So you won't be surprised that I didn't shed too many tears when Mr Green lost his brief battle with the giant US fund manager Fidelity over whether he would be executive chairman of ITV, the group being created from the merger of Carlton and Granada. As soon as Fidelity had mustered up a posse of other shareholders, the game was up, despite bleatings from non-executives who should have known better. After all, who owns the company? The shareholders or the management?

However, it could all have been avoided. When Anthony Bolton, the nor- mally mild-mannered Fidelity fund manager, met with Sir Brian Pitman and Sir George Russell, the senior non-executives at Carlton and Granada respectively, they appeared to misunderstand each other. What Mr Bolton has told me is that he told them the management structure they were planning for ITV was unacceptable. What they understood was that the management was unacceptable.

Mr Bolton's worry was that, with Mr Green as executive chairman and Charles Allen as chief executive, you had two bosses. And two bosses with a record of not quite seeing eye to eye. He wanted one boss - the chief executive. And as Mr Green was on the slate as executive chairman, he had to go. (As an aside, I asked whether if Mr Allen had been executive chairman, he would have been given the push. The answer was: "Yes".)

Mr Bolton also wanted a new, independent non-executive chairman, to keep a close eye on Mr Allen. In other words, the former Granada boss could not feel too comfortable in his job, either.
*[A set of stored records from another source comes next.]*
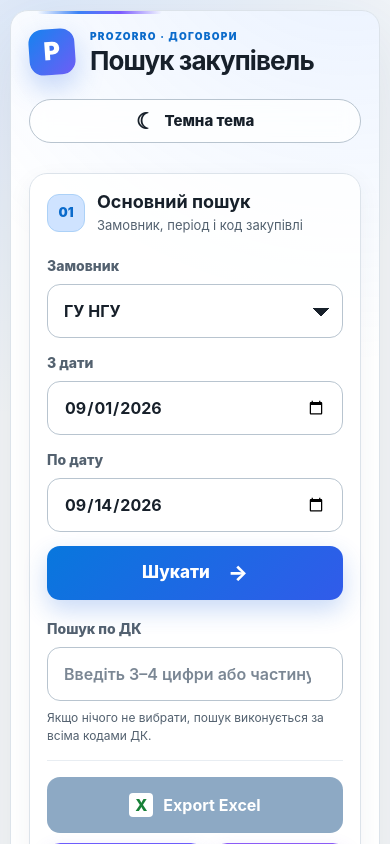
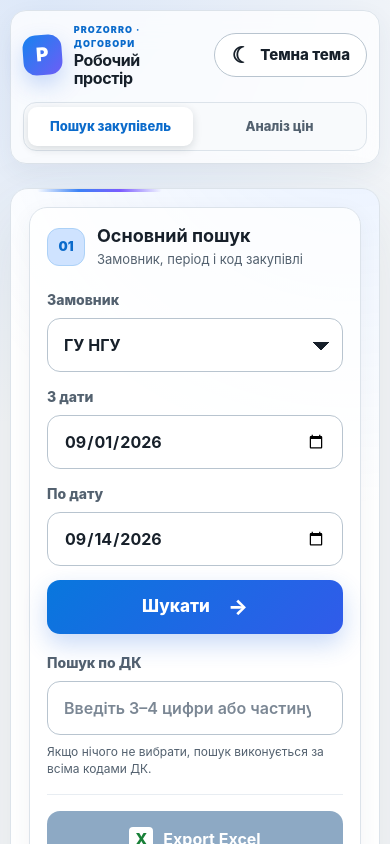
Before and after one commit to VladimirKovalenko1986/prozorro-ngu-search, a React (Vite) app: page / in a window 390 px wide. Shown: the top 844 px of the page. Built offline with nearby package versions, Linux system fonts and the light colour scheme.

Commit message:
add secodery link

```diff
--- a/src/components/App/App.jsx
+++ b/src/components/App/App.jsx
@@ -1,8 +1,10 @@
+import { useState } from "react";
 import { STORAGE_KEYS } from "../../constants/storage.js";
 import FilterSummary from "../FilterSummary/FilterSummary.jsx";
 import ResultsTable from "../ResultsTable/ResultsTable.jsx";
 import ScrollToSearchButton from "../ScrollToSearchButton/ScrollToSearchButton.jsx";
 import SearchPanel from "../SearchPanel/SearchPanel.jsx";
+import ThemeToggle from "../ThemeToggle/ThemeToggle.jsx";
 import { useProzorroSearch } from "../../hooks/useProzorroSearch.js";
 import { useTheme } from "../../hooks/useTheme.js";
 import css from "./App.module.css";
@@ -10,9 +12,49 @@
 function App() {
   const search = useProzorroSearch();
   const { theme, toggleTheme } = useTheme();
+  const [activePage, setActivePage] = useState("search");
 
   return (
     <main className={css.page}>
+      <header className={css.appHeader}>
+        <div className={css.brand}>
+          <span className={css.brandMark} aria-hidden="true">P</span>
+          <div>
+            <span className={css.eyebrow}>Prozorro · договори</span>
+            <h1 className={css.title}>Робочий простір</h1>
+          </div>
+        </div>
+
+        <nav aria-label="Розділи застосунку" className={css.navigation}>
+          <button
+            aria-current={activePage === "search" ? "page" : undefined}
+            className={`${css.navigationButton} ${activePage === "search" ? css.navigationButtonActive : ""}`}
+            onClick={() => setActivePage("search")}
+            type="button"
+          >
+            Пошук закупівель
+          </button>
+          <button
+            aria-current={activePage === "prices" ? "page" : undefined}
+            className={`${css.navigationButton} ${activePage === "prices" ? css.navigationButtonActive : ""}`}
+            onClick={() => setActivePage("prices")}
+            type="button"
+          >
+            Аналіз цін
+          </button>
+        </nav>
+
+        <ThemeToggle onToggle={toggleTheme} theme={theme} />
+      </header>
+
+      {activePage === "search" ? <SearchPage search={search} /> : <PriceAnalysisPage />}
+    </main>
+  );
+}
+
+function SearchPage({ search }) {
+  return (
+    <>
       <SearchPanel
         addingProcedureTitle={search.addingProcedureTitle}
         buyer={search.selectedBuyer}
@@ -23,8 +65,6 @@
         disabled={search.loading}
         dkCode={search.dkCode}
         selectedDkCodes={search.selectedDkCodes}
-        onDkCodeAdd={search.addDkCode}
-        onDkCodeClear={search.clearDkCodes}
         onBuyerChange={search.handleBuyerChange}
         onContractNumberAdd={search.addContractNumber}
         onContractNumbersClear={search.clearContractNumbers}
@@ -33,19 +73,19 @@
         onContractSearchChange={search.setContractSearch}
         onDateFromChange={search.setDateFrom}
         onDateToChange={search.setDateTo}
+        onDkCodeAdd={search.addDkCode}
         onDkCodeChange={search.setDkCode}
+        onDkCodeClear={search.clearDkCodes}
         onDkCodeRemove={search.removeDkCode}
         onSearch={search.handleSearch}
         onStopSearch={search.handleStopSearch}
         onStorageImport={search.handleStorageImport}
-        onThemeToggle={toggleTheme}
         searchFinishedMessage={search.searchFinishedMessage}
         searchProgress={search.searchProgress}
         showBuyerColumn={search.showBuyerColumn}
         status={search.status}
         storageKeys={STORAGE_KEYS}
         tableResults={search.filteredResults}
-        theme={theme}
       />
 
       <FilterSummary
@@ -93,7 +133,19 @@
       )}
 
       <ScrollToSearchButton />
-    </main>
+    </>
+  );
+}
+
+function PriceAnalysisPage() {
+  return (
+    <section className={css.priceAnalysis}>
+      <span className={css.priceAnalysisBadge}>Нова сторінка</span>
+      <h2>Аналіз цін</h2>
+      <p>
+        Тут з’явиться порівняння цін за договорами, кодами ДК і періодами.
+      </p>
+    </section>
   );
 }
 
--- a/src/components/App/App.module.css
+++ b/src/components/App/App.module.css
@@ -3,6 +3,96 @@
   width: min(1880px, 100%);
   margin: 0 auto;
   padding: clamp(16px, 2.4vw, 36px);
+}
+
+.appHeader {
+  display: grid;
+  grid-template-columns: auto minmax(0, 1fr) auto;
+  align-items: center;
+  gap: 24px;
+  margin-bottom: 24px;
+  border: 1px solid var(--border-color);
+  border-radius: 20px;
+  background: var(--card-background);
+  box-shadow: var(--card-shadow);
+  padding: 14px 16px;
+  backdrop-filter: blur(16px);
+  animation: empty-enter 440ms cubic-bezier(0.22, 1, 0.36, 1) both;
+}
+
+.brand {
+  display: flex;
+  align-items: center;
+  gap: 12px;
+}
+
+.brandMark {
+  display: grid;
+  place-items: center;
+  width: 46px;
+  height: 46px;
+  border-radius: 15px;
+  background: linear-gradient(135deg, #1683ef, #6e5df6);
+  box-shadow: 0 10px 22px rgba(48, 112, 230, 0.25);
+  color: white;
+  font-size: 22px;
+  font-weight: 900;
+  transform: rotate(-4deg);
+  transition: transform 220ms ease;
+}
+
+.brand:hover .brandMark {
+  transform: rotate(0deg) scale(1.05);
+}
+
+.eyebrow {
+  display: block;
+  margin-bottom: 1px;
+  color: var(--accent-color);
+  font-size: 11px;
+  font-weight: 900;
+  letter-spacing: 0.12em;
+  text-transform: uppercase;
+}
+
+.title {
+  margin: 0;
+  font-size: 19px;
+  line-height: 1.15;
+  letter-spacing: -0.025em;
+}
+
+.navigation {
+  display: inline-flex;
+  justify-self: center;
+  gap: 4px;
+  border: 1px solid var(--border-color);
+  border-radius: 13px;
+  background: var(--soft-background);
+  padding: 4px;
+}
+
+.navigationButton {
+  border: 0;
+  border-radius: 9px;
+  background: transparent;
+  color: var(--muted-text);
+  padding: 10px 14px;
+  cursor: pointer;
+  font: inherit;
+  font-size: 14px;
+  font-weight: 800;
+  transition: background-color 180ms ease, color 180ms ease, box-shadow 180ms ease;
+}
+
+.navigationButton:hover {
+  color: var(--text-color);
+}
+
+.navigationButtonActive {
+  background: var(--panel-background);
+  box-shadow: 0 3px 10px var(--menu-shadow);
+  color: var(--accent-color);
 }
 
 @media (min-width: 2400px) {
@@ -22,9 +112,48 @@
     padding: 10px;
   }
 
+  .appHeader {
+    grid-template-columns: minmax(0, 1fr) auto;
+    gap: 14px;
+    border-radius: 16px;
+    padding: 12px;
+  }
+
+  .navigation {
+    grid-column: 1 / -1;
+    grid-row: 2;
+    justify-self: stretch;
+  }
+
+  .navigationButton {
+    flex: 1;
+    padding-inline: 8px;
+    font-size: 13px;
+  }
+
+  .brandMark {
+    width: 40px;
+    height: 40px;
+    border-radius: 13px;
+    font-size: 19px;
+  }
+
+  .eyebrow {
+    font-size: 9px;
+  }
+
+  .title {
+    font-size: 16px;
+  }
+
   .emptyPanel {
     border-radius: 15px;
     padding: 18px;
+  }
+
+  .priceAnalysis {
+    min-height: 380px;
+    border-radius: 18px;
   }
 }
 
@@ -36,6 +165,44 @@
   color: var(--muted-text);
   box-shadow: var(--card-shadow);
   animation: empty-enter 440ms 180ms cubic-bezier(0.22, 1, 0.36, 1) both;
+}
+
+.priceAnalysis {
+  min-height: min(480px, 55vh);
+  display: grid;
+  align-content: center;
+  justify-items: start;
+  border: 1px solid var(--border-color);
+  border-radius: 24px;
+  background:
+    radial-gradient(circle at 85% 12%, var(--panel-glow), transparent 28%),
+    var(--panel-background);
+  box-shadow: var(--panel-shadow);
+  padding: clamp(32px, 7vw, 84px);
+  animation: empty-enter 360ms cubic-bezier(0.22, 1, 0.36, 1) both;
+}
+
+.priceAnalysisBadge {
+  border: 1px solid var(--accent-border);
+  border-radius: 999px;
+  background: var(--accent-soft);
+  color: var(--accent-color);
+  padding: 6px 10px;
+  font-size: 12px;
+  font-weight: 900;
+}
+
+.priceAnalysis h2 {
+  margin-top: 18px;
+  font-size: clamp(30px, 4vw, 54px);
+  letter-spacing: -0.045em;
+}
+
+.priceAnalysis p {
+  max-width: 560px;
+  margin-top: 10px;
+  color: var(--muted-text);
+  font-size: clamp(16px, 1.6vw, 20px);
 }
 
 @keyframes empty-enter {
--- a/src/components/SearchPanel/SearchPanel.jsx
+++ b/src/components/SearchPanel/SearchPanel.jsx
@@ -5,7 +5,6 @@
 import { normalizeText } from "../../utils/text.js";
 import ExportExcelButton from "../ExportExcelButton/ExportExcelButton.jsx";
 import StorageTransferButtons from "../StorageTransferButtons/StorageTransferButtons.jsx";
-import ThemeToggle from "../ThemeToggle/ThemeToggle.jsx";
 import css from "./SearchPanel.module.css";
 
 export default function SearchPanel({
@@ -33,28 +32,15 @@
   onSearch,
   onStopSearch,
   onStorageImport,
-  onThemeToggle,
   searchFinishedMessage,
   searchProgress,
   showBuyerColumn,
   status,
   storageKeys,
   tableResults,
-  theme,
 }) {
   return (
     <section className={css.panel} id="search-panel">
-      <div className={css.header}>
-        <div className={css.brand}>
-          <span className={css.brandMark} aria-hidden="true">P</span>
-          <div>
-            <span className={css.eyebrow}>Prozorro · договори</span>
-            <h1 className={css.title}>Пошук закупівель</h1>
-          </div>
-        </div>
-        <ThemeToggle onToggle={onThemeToggle} theme={theme} />
-      </div>
-
       <form className={css.controls} onSubmit={onSearch}>
         <section className={`${css.searchCard} ${css.mainSearchCard}`}>
           <div className={css.sectionHeading}>
--- a/src/components/SearchPanel/SearchPanel.module.css
+++ b/src/components/SearchPanel/SearchPanel.module.css
@@ -21,56 +21,6 @@
   border-radius: 0 0 999px 999px;
   background: linear-gradient(90deg, transparent, #3b82f6, #7c5cff, transparent);
   content: "";
-}
-
-.header {
-  display: flex;
-  align-items: center;
-  justify-content: space-between;
-  gap: 24px;
-  margin-bottom: 30px;
-}
-
-.brand {
-  display: flex;
-  align-items: center;
-  gap: 15px;
-}
-
-.brandMark {
-  display: grid;
-  place-items: center;
-  width: 54px;
-  height: 54px;
-  border-radius: 17px;
-  background: linear-gradient(135deg, #1683ef, #6e5df6);
-  box-shadow: 0 12px 28px rgba(48, 112, 230, 0.28);
-  color: white;
-  font-size: 25px;
-  font-weight: 900;
-  transform: rotate(-4deg);
-  transition: transform 220ms ease;
-}
-
-.brand:hover .brandMark {
-  transform: rotate(0deg) scale(1.05);
-}
-
-.eyebrow {
-  display: block;
-  margin-bottom: 2px;
-  color: var(--accent-color);
-  font-size: 12px;
-  font-weight: 900;
-  letter-spacing: 0.13em;
-  text-transform: uppercase;
-}
-
-.title {
-  margin: 0;
-  font-size: clamp(26px, 2.3vw, 38px);
-  line-height: 1.12;
-  letter-spacing: -0.035em;
 }
 
 .controls {
@@ -792,10 +742,6 @@
     border-radius: 18px;
   }
 
-  .header {
-    align-items: flex-start;
-  }
-
   .primaryControls {
     grid-template-columns: 1fr 1fr;
   }
@@ -812,25 +758,6 @@
 @media (max-width: 560px) {
   .panel {
     padding: 18px;
-  }
-
-  .header {
-    flex-direction: column;
-  }
-
-  .header,
-  .brand {
-    align-items: flex-start;
-  }
-
-  .brandMark {
-    width: 46px;
-    height: 46px;
-    border-radius: 14px;
-  }
-
-  .eyebrow {
-    font-size: 10px;
   }
 
   .primaryControls,
```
The others feeling fragile must be the non-executives. Etienne de Villiers of EuroDisney and John McGrath of Boots both came out publicly in support of Mr Green, then retreated under pressure. Mr Bolton is willing to forgive and forget, though I hear that M. de Villiers isn't and may not make it on to the ITV board.

Two longer-term issues come out of this. One is whether the effect of the Higgs report on the role of senior non-executive directors is going to improve communication between companies and their shareholders, or make it worse. In this case the communication lines failed, and you had two very experienced directors. This structure needs work.

The second is that this episode has put a final nail in the coffin of the concept of a "merger of equals". This structure, where two companies come together as partners and the jobs are divvied up equally, appears good in principle. It is much favoured by merchant banks trying to get agreement at meetings lasting into the early hours of the morning.

But it is a fudge. There are no mergers in the real world. Only takeovers.

The net effect of the ousting of Mr Green is that this deal is turning into a nil-premium takeover of Carlton by Granada. If this was the deal originally on the table, I suspect Carlton would not have accepted it. There are those who say this was a Machiavellian plot hatched by Mr Bolton and Mr Allen. I thinkMr Allen merely saw which way the wind was blowing and put himself in the best position to benefit.

Lazy Google having a giggle

Last March, when asked about an imminent Google flotation, the search engine's co-founder, Sergey Brin, said: "That's a lot of work and I'm lazy. It requires filling out a lot of forms." Presumably Mr Brin has filled out the forms now, but he and his partner Larry Page have yet to find an investment bank to do the float.

Letting slip that they are thinking of a massive online share auction is one way of getting the hungry hounds of Wall Street to cut their fees. But the tactic, championed by veteran Silicon Valley banker Bill Hambrecht, has never been used on this scale before. The two companies floated via online auction so far have a combined value of $365m, just 2.5 per cent of the expected worth of Google.

But if Messrs Brin and Page really want to let the new economy stuff Wall Street, they should go the whole hog - and sell Google shares on eBay.